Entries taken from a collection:
▽

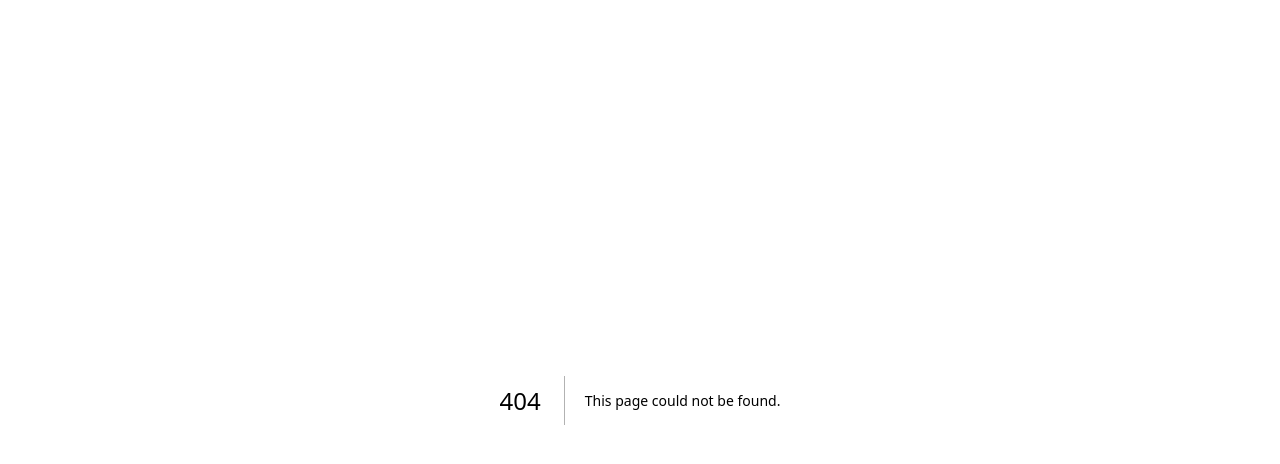
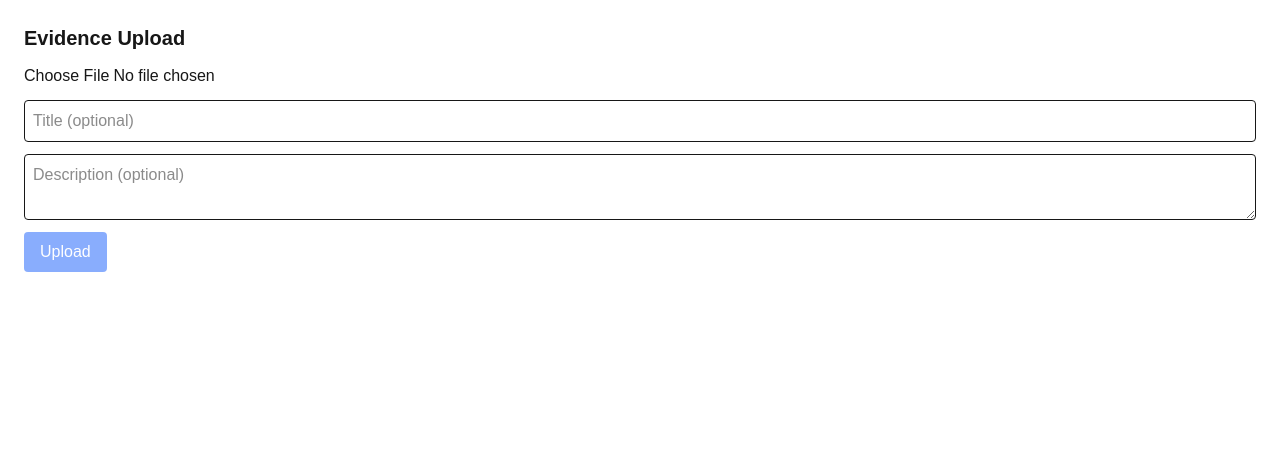
Before and after one commit to MindTraceCyber/MindTrace, a Next.js app in the folder web/: page /evidence in a window 1280 px wide. Before the commit this address had no page. Shown: the top 464 px of the page. Built offline with nearby package versions, Linux system fonts and the light colour scheme.

Commit message:
Add /evidence route page

```diff
--- /dev/null
+++ b/web/src/app/evidence/page.tsx
@@ -0,0 +1,42 @@
+'use client';
+import { useState } from 'react';
+import { createEvidence } from '../../../lib/actions/evidence';
+
+export default function EvidencePage() {
+  const [file, setFile] = useState<File | null>(null);
+  const [title, setTitle] = useState('');
+  const [description, setDescription] = useState('');
+  const [loading, setLoading] = useState(false);
+
+  async function onUpload() {
+    if (!file) return alert('Pick a file first');
+    setLoading(true);
+    try {
+      await createEvidence({ file, title, description });
+      alert('Uploaded!');
+      setFile(null);
+      setTitle('');
+      setDescription('');
+    } catch (e: any) {
+      console.error(e);
+      alert(e?.message || 'Upload failed');
+    } finally {
+      setLoading(false);
+    }
+  }
+
+  return (
+    <main className="p-6 space-y-3">
+      <h1 className="text-xl font-bold">Evidence Upload</h1>
+      <input type="file" onChange={(e) => setFile(e.target.files?.[0] ?? null)} />
+      <input className="border rounded p-2 block w-full" placeholder="Title (optional)"
+             value={title} onChange={(e) => setTitle(e.target.value)} />
+      <textarea className="border rounded p-2 block w-full" placeholder="Description (optional)"
+                value={description} onChange={(e) => setDescription(e.target.value)} />
+      <button onClick={onUpload} disabled={loading || !file}
+              className="px-4 py-2 rounded bg-blue-600 text-white disabled:opacity-50">
+        {loading ? 'Uploading…' : 'Upload'}
+      </button>
+    </main>
+  );
+}
```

△

Aim of the exercise -
When a line of the records includes "className", that line belongs in the answer.

Output of the task -
+    <main className="p-6 space-y-3">
+      <h1 className="text-xl font-bold">Evidence Upload</h1>
+      <input className="border rounded p-2 block w-full" placeholder="Title (optional)"
+      <textarea className="border rounded p-2 block w-full" placeholder="Description (optional)"
+              className="px-4 py-2 rounded bg-blue-600 text-white disabled:opacity-50">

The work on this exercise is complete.